- Dataset
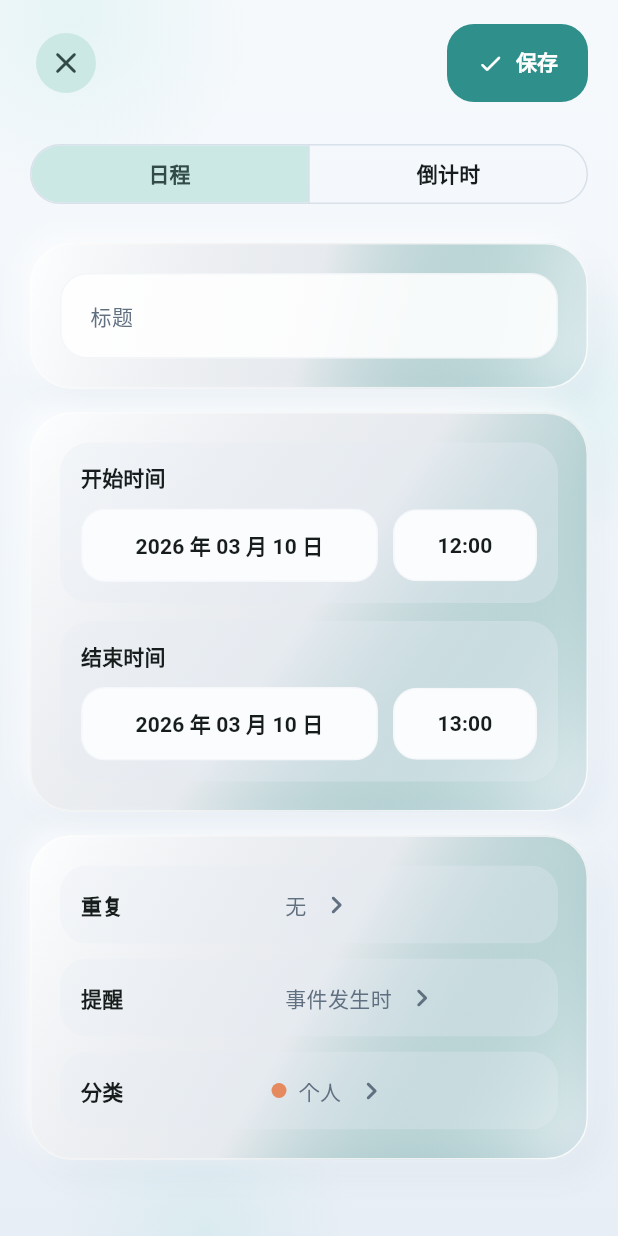
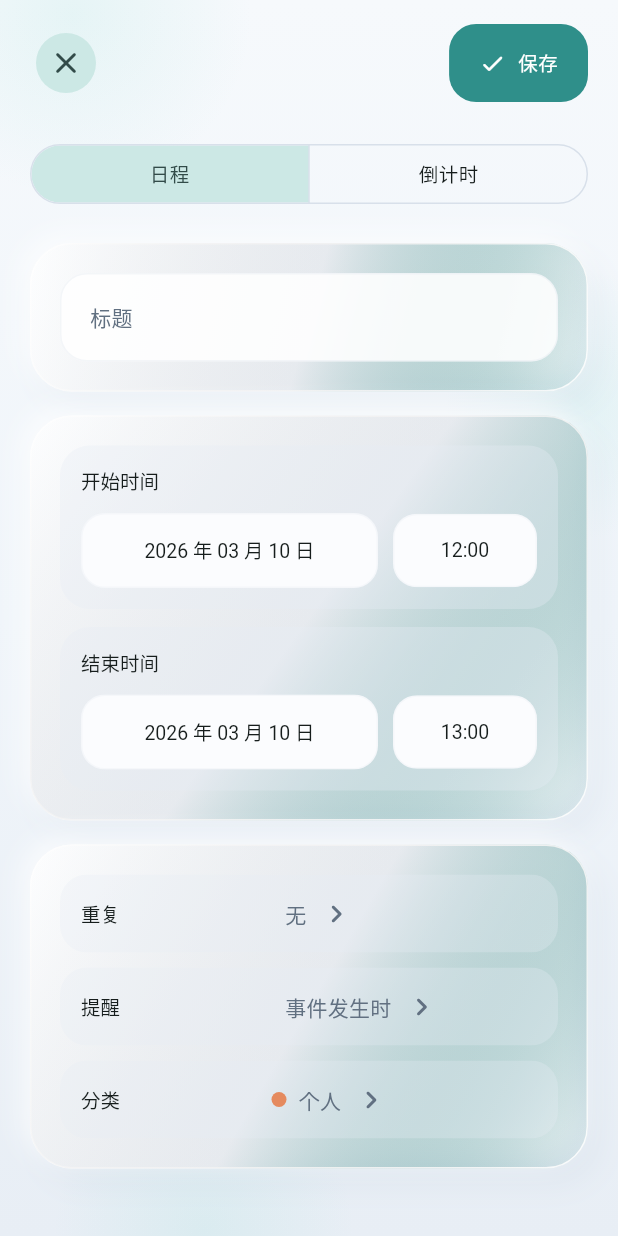
Before and after one commit to BinGess/DoggylogB, a Flutter app: the screen it shows after launch, after a tap on "进入 DoggyLog", after a tap on the "add" icon, on a phone screen of 412 x 824 dp. Run offline on Flutter 3.47's test engine with Material 3 defaults, Android fonts, the phone set to English and light mode, and no system bars; our stand-ins replace drift, flutter_local_notifications, flutter_riverpod, flutter_timezone, geolocator, go_router and 5 more; accounts and stored records are empty; generated files the repository leaves out were written again.

Commit message:
style: 精细化全局 UI 排版与组件样式
针对站酷快乐体（中文字体）对设计系统进行系统性优化：

Typography（app_theme.dart）
- 移除所有负向 letterSpacing（中文字符无需紧缩字距）
- Display/Headline/Title 字重统一改为 w400，避免字体合成失真
- 字号适当缩减 1-2px（中文字形视觉尺寸略大于西文）
- 行高（line height）全面提升：正文 1.7、标题 1.4-1.45、大标题 1.28-1.38
- 正文增加轻微 letterSpacing（0.2-0.3）提升小字可读性

Calendar（calendar_screen.dart）
- 移除月份标题自定义 letterSpacing: -0.8 覆写
- 日程行标题从 titleLarge → titleMedium，时间标签从 titleMedium → titleSmall
- 月历格子日期从 titleLarge w700 → titleMedium，周视图从 headlineSmall → titleLarge

底部导航栏（home_shell.dart）
- 导航栏高度 58 → 64、圆角 22 → 26，底部外边距 10 → 12
- 标签文字从 labelSmall → labelMedium，图标 20 → 22

倒计时（countdown_screen.dart）
- 列表间距 12 → 14，底部 padding 增加避免 FAB 遮挡
- 截止日期文本补充 bodySmall 样式
- 剩余天数用 bodySmall，进度百分比用 labelMedium + primary 色
- 进度条高度 12 → 8（更轻盈）

数据复盘（stats_screen.dart）
- _MetricCard title 补充 bodySmall 样式，spacing 微调
- "完成率" 标签改为 bodySmall（原 titleLarge 过重）
- 分类分布行补充 bodyMedium + labelMedium 样式

任务卡片（task_tile.dart）
- 描述文本补充 bodySmall 样式，spacing 微调

https://claude.ai/code/session_01Kz3sToGUA46kVjkXpXR2Pi

```diff
--- a/lib/app/theme/app_theme.dart
+++ b/lib/app/theme/app_theme.dart
@@ -229,91 +229,104 @@ class AppTheme {
   static TextTheme _textTheme(TextTheme base, ColorScheme scheme) {
     final zcoolBase = GoogleFonts.zcoolKuaiLeTextTheme(base);
     return zcoolBase.copyWith(
+      // Display — 大标题：移除负向字距，中文不需要紧缩字距
       displayLarge: zcoolBase.displayLarge?.copyWith(
-        fontSize: 40,
-        height: 1.08,
-        letterSpacing: -1.2,
-        fontWeight: FontWeight.w700,
+        fontSize: 38,
+        height: 1.28,
+        letterSpacing: 0,
+        fontWeight: FontWeight.w400,
         color: scheme.onSurface,
       ),
       displayMedium: zcoolBase.displayMedium?.copyWith(
-        fontSize: 32,
-        height: 1.1,
-        letterSpacing: -0.9,
-        fontWeight: FontWeight.w700,
+        fontSize: 30,
+        height: 1.28,
+        letterSpacing: 0,
+        fontWeight: FontWeight.w400,
         color: scheme.onSurface,
       ),
+      // Headline — 页面标题
       headlineLarge: zcoolBase.headlineLarge?.copyWith(
-        fontSize: 28,
-        height: 1.14,
-        letterSpacing: -0.6,
-        fontWeight: FontWeight.w700,
+        fontSize: 26,
+        height: 1.32,
+        letterSpacing: 0,
+        fontWeight: FontWeight.w400,
         color: scheme.onSurface,
       ),
       headlineMedium: zcoolBase.headlineMedium?.copyWith(
-        fontSize: 24,
-        height: 1.16,
-        letterSpacing: -0.5,
-        fontWeight: FontWeight.w700,
+        fontSize: 22,
+        height: 1.32,
+        letterSpacing: 0,
+        fontWeight: FontWeight.w400,
         color: scheme.onSurface,
       ),
       headlineSmall: zcoolBase.headlineSmall?.copyWith(
-        fontSize: 20,
-        height: 1.2,
-        letterSpacing: -0.3,
-        fontWeight: FontWeight.w600,
+        fontSize: 19,
+        height: 1.38,
+        letterSpacing: 0,
+        fontWeight: FontWeight.w400,
         color: scheme.onSurface,
       ),
+      // Title — 卡片/列表标题
       titleLarge: zcoolBase.titleLarge?.copyWith(
-        fontSize: 18,
-        height: 1.28,
-        letterSpacing: -0.15,
-        fontWeight: FontWeight.w600,
+        fontSize: 17,
+        height: 1.42,
+        letterSpacing: 0,
+        fontWeight: FontWeight.w400,
         color: scheme.onSurface,
       ),
       titleMedium: zcoolBase.titleMedium?.copyWith(
-        fontSize: 16,
-        height: 1.3,
-        fontWeight: FontWeight.w600,
+        fontSize: 15,
+        height: 1.45,
+        letterSpacing: 0,
+        fontWeight: FontWeight.w400,
         color: scheme.onSurface,
       ),
       titleSmall: zcoolBase.titleSmall?.copyWith(
-        fontSize: 14,
-        height: 1.3,
-        fontWeight: FontWeight.w600,
+        fontSize: 13,
+        height: 1.45,
+        letterSpacing: 0,
+        fontWeight: FontWeight.w400,
         color: scheme.onSurface,
       ),
+      // Body — 正文：中文需要充裕的行高才舒适
       bodyLarge: zcoolBase.bodyLarge?.copyWith(
         fontSize: 16,
-        height: 1.55,
+        height: 1.7,
+        letterSpacing: 0.2,
         color: scheme.onSurface,
       ),
       bodyMedium: zcoolBase.bodyMedium?.copyWith(
         fontSize: 14,
-        height: 1.58,
+        height: 1.7,
+        letterSpacing: 0.2,
         color: scheme.onSurface,
       ),
       bodySmall: zcoolBase.bodySmall?.copyWith(
-        fontSize: 13,
-        height: 1.5,
+        fontSize: 12,
+        height: 1.6,
+        letterSpacing: 0.3,
         color: scheme.onSurfaceVariant,
       ),
+      // Label — 标签/按钮/底部导航：保留微弱字距提升小字可读性
       labelLarge: zcoolBase.labelLarge?.copyWith(
-        fontSize: 14,
-        height: 1.2,
-        fontWeight: FontWeight.w600,
+        fontSize: 13,
+        height: 1.35,
+        letterSpacing: 0.3,
+        fontWeight: FontWeight.w400,
         color: scheme.onSurface,
       ),
       labelMedium: zcoolBase.labelMedium?.copyWith(
-        fontSize: 12,
-        height: 1.2,
-        fontWeight: FontWeight.w600,
+        fontSize: 11,
+        height: 1.35,
+        letterSpacing: 0.3,
+        fontWeight: FontWeight.w400,
         color: scheme.onSurfaceVariant,
       ),
       labelSmall: zcoolBase.labelSmall?.copyWith(
-        fontSize: 11,
-        height: 1.2,
-        fontWeight: FontWeight.w600,
+        fontSize: 10,
+        height: 1.35,
+        letterSpacing: 0.4,
+        fontWeight: FontWeight.w400,
         color: scheme.onSurfaceVariant,
       ),
     );
--- a/lib/features/calendar/presentation/calendar_screen.dart
+++ b/lib/features/calendar/presentation/calendar_screen.dart
@@ -277,11 +277,7 @@ class _CalendarHeader extends StatelessWidget {
                   Flexible(
                     child: Text(
                       monthLabel,
-                      style: Theme.of(context).textTheme.headlineMedium
-                          ?.copyWith(
-                            fontWeight: FontWeight.w700,
-                            letterSpacing: -0.8,
-                          ),
+                      style: Theme.of(context).textTheme.headlineMedium,
                     ),
                   ),
                   const SizedBox(width: 6),
@@ -414,10 +410,7 @@ class _MonthView extends StatelessWidget {
                     alignment: Alignment.center,
                     child: Text(
                       '${date.day}',
-                      style: Theme.of(context).textTheme.titleLarge?.copyWith(
-                        fontWeight: selected || isToday
-                            ? FontWeight.w700
-                            : FontWeight.w600,
+                      style: Theme.of(context).textTheme.titleMedium?.copyWith(
                         color: inMonth
                             ? scheme.onSurface
                             : scheme.onSurface.withValues(alpha: 0.22),
@@ -514,9 +507,8 @@ class _CompactWeekView extends StatelessWidget {
                           : Center(
                               child: Text(
                                 '${date.day}',
-                                style: Theme.of(context).textTheme.headlineSmall
+                                style: Theme.of(context).textTheme.titleLarge
                                     ?.copyWith(
-                                      fontWeight: FontWeight.w500,
                                       color: inMonth
                                           ? scheme.onSurface.withValues(
                                               alpha: 0.72,
@@ -644,7 +636,7 @@ class _AgendaItemRow extends StatelessWidget {
                     item.title,
                     maxLines: 1,
                     overflow: TextOverflow.ellipsis,
-                    style: Theme.of(context).textTheme.titleLarge?.copyWith(
+                    style: Theme.of(context).textTheme.titleMedium?.copyWith(
                       decoration: item.isCompleted
                           ? TextDecoration.lineThrough
                           : TextDecoration.none,
@@ -659,7 +651,7 @@ class _AgendaItemRow extends StatelessWidget {
                 const SizedBox(width: 12),
                 Text(
                   DateFormat('HH:mm').format(item.startAt),
-                  style: Theme.of(context).textTheme.titleMedium?.copyWith(
+                  style: Theme.of(context).textTheme.titleSmall?.copyWith(
                     color: accent.withValues(alpha: 0.85),
                   ),
                 ),
--- a/lib/features/countdown/presentation/countdown_screen.dart
+++ b/lib/features/countdown/presentation/countdown_screen.dart
@@ -38,9 +38,9 @@ class CountdownScreen extends ConsumerWidget {
       ),
       body: SoftBackdrop(
         child: ListView.separated(
-          padding: const EdgeInsets.fromLTRB(20, 20, 20, 20),
+          padding: const EdgeInsets.fromLTRB(20, 20, 20, 100),
           itemCount: countdowns.length + 1,
-          separatorBuilder: (context, index) => const SizedBox(height: 12),
+          separatorBuilder: (context, index) => const SizedBox(height: 14),
           itemBuilder: (context, index) {
             if (index == 0) {
               final scheme = Theme.of(context).colorScheme;
@@ -186,25 +186,34 @@ class CountdownTile extends StatelessWidget {
                 _StatusBadge(item: item),
               ],
             ),
-            const SizedBox(height: 8),
-            Text('截止 ${DateFormat('yyyy/MM/dd HH:mm').format(item.dueAt)}'),
+            const SizedBox(height: 6),
+            Text(
+              '截止 ${DateFormat('yyyy/MM/dd HH:mm').format(item.dueAt)}',
+              style: Theme.of(context).textTheme.bodySmall,
+            ),
             const SizedBox(height: 16),
             ClipRRect(
               borderRadius: BorderRadius.circular(999),
               child: LinearProgressIndicator(
                 value: item.hasCelebrated ? 1 : progress,
-                minHeight: 12,
+                minHeight: 8,
               ),
             ),
             const SizedBox(height: 10),
             Row(
               children: [
-                Text(_remainingLabel(item, now)),
+                Text(
+                  _remainingLabel(item, now),
+                  style: Theme.of(context).textTheme.bodySmall,
+                ),
                 const Spacer(),
                 Text(
                   item.hasCelebrated
                       ? '100%'
                       : '${(progress * 100).toStringAsFixed(0)}%',
+                  style: Theme.of(context).textTheme.labelMedium?.copyWith(
+                    color: Theme.of(context).colorScheme.primary,
+                  ),
                 ),
               ],
             ),
--- a/lib/features/home/presentation/home_shell.dart
+++ b/lib/features/home/presentation/home_shell.dart
@@ -10,8 +10,8 @@ class HomeShell extends ConsumerWidget {
   const HomeShell({super.key});
 
   static const _pages = [CountdownScreen(), CalendarScreen(), SettingsScreen()];
-  static const _navRadius = 22.0;
-  static const _navHeight = 58.0;
+  static const _navRadius = 26.0;
+  static const _navHeight = 64.0;
 
   @override
   Widget build(BuildContext context, WidgetRef ref) {
@@ -23,7 +23,7 @@ class HomeShell extends ConsumerWidget {
       extendBody: true,
       body: IndexedStack(index: index, children: _pages),
       bottomNavigationBar: Padding(
-        padding: const EdgeInsets.fromLTRB(16, 0, 16, 10),
+        padding: const EdgeInsets.fromLTRB(16, 0, 16, 12),
         child: DecoratedBox(
           decoration: BoxDecoration(
             borderRadius: BorderRadius.circular(_navRadius),
@@ -100,13 +100,11 @@ class _HomeBottomTabBar extends StatelessWidget {
     final theme = Theme.of(context);
     final selectedColor = scheme.primary;
     final unselectedColor = scheme.onSurfaceVariant;
-    final selectedTextStyle = theme.textTheme.labelSmall?.copyWith(
+    final selectedTextStyle = theme.textTheme.labelMedium?.copyWith(
       color: scheme.onSurface,
-      fontWeight: FontWeight.w600,
     );
-    final unselectedTextStyle = theme.textTheme.labelSmall?.copyWith(
+    final unselectedTextStyle = theme.textTheme.labelMedium?.copyWith(
       color: unselectedColor,
-      fontWeight: FontWeight.w600,
     );
 
     return SizedBox(
@@ -187,10 +185,10 @@ class _HomeTabItem extends StatelessWidget {
                 children: [
                   Icon(
                     icon,
-                    size: 20,
+                    size: 22,
                     color: selected ? selectedColor : unselectedColor,
                   ),
-                  const SizedBox(height: 2),
+                  const SizedBox(height: 3),
                   Text(
                     label,
                     style: selected ? selectedTextStyle : unselectedTextStyle,
--- a/lib/features/shared/presentation/widgets/task_tile.dart
+++ b/lib/features/shared/presentation/widgets/task_tile.dart
@@ -70,11 +70,12 @@ class TaskTile extends StatelessWidget {
                     style: Theme.of(context).textTheme.bodySmall,
                   ),
                   if (item.description.isNotEmpty) ...[
-                    const SizedBox(height: 6),
+                    const SizedBox(height: 4),
                     Text(
                       item.description,
                       maxLines: 2,
                       overflow: TextOverflow.ellipsis,
+                      style: Theme.of(context).textTheme.bodySmall,
                     ),
                   ],
                 ],
--- a/lib/features/stats/presentation/stats_screen.dart
+++ b/lib/features/stats/presentation/stats_screen.dart
@@ -71,7 +71,7 @@ class TaskReviewSummaryCard extends StatelessWidget {
             ],
           ),
           const SizedBox(height: 8),
-          Text('完成率', style: Theme.of(context).textTheme.titleLarge),
+          Text('完成率', style: Theme.of(context).textTheme.bodySmall),
           const SizedBox(height: 8),
           Text(
             '查看连续打卡、忠诚度总分和分类分布。',
@@ -145,8 +145,16 @@ class TaskReviewDetailSection extends StatelessWidget {
                     children: [
                       Row(
                         children: [
-                          Expanded(child: Text(category.label)),
-                          Text('$count'),
+                          Expanded(
+                            child: Text(
+                              category.label,
+                              style: Theme.of(context).textTheme.bodyMedium,
+                            ),
+                          ),
+                          Text(
+                            '$count',
+                            style: Theme.of(context).textTheme.labelMedium,
+                          ),
                         ],
                       ),
                       const SizedBox(height: 6),
@@ -198,8 +206,8 @@ class _MetricCard extends StatelessWidget {
             child: Icon(icon, size: 18),
           ),
           const SizedBox(height: 14),
-          Text(title),
-          const SizedBox(height: 12),
+          Text(title, style: Theme.of(context).textTheme.bodySmall),
+          const SizedBox(height: 8),
           Text(value, style: Theme.of(context).textTheme.headlineSmall),
         ],
       ),
```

- Aim of the task
Scan the data above for the string "headlineMedium". Copy every line in which it appears.

- Solution to the exercise
       headlineMedium: zcoolBase.headlineMedium?.copyWith(
-                      style: Theme.of(context).textTheme.headlineMedium
+                      style: Theme.of(context).textTheme.headlineMedium,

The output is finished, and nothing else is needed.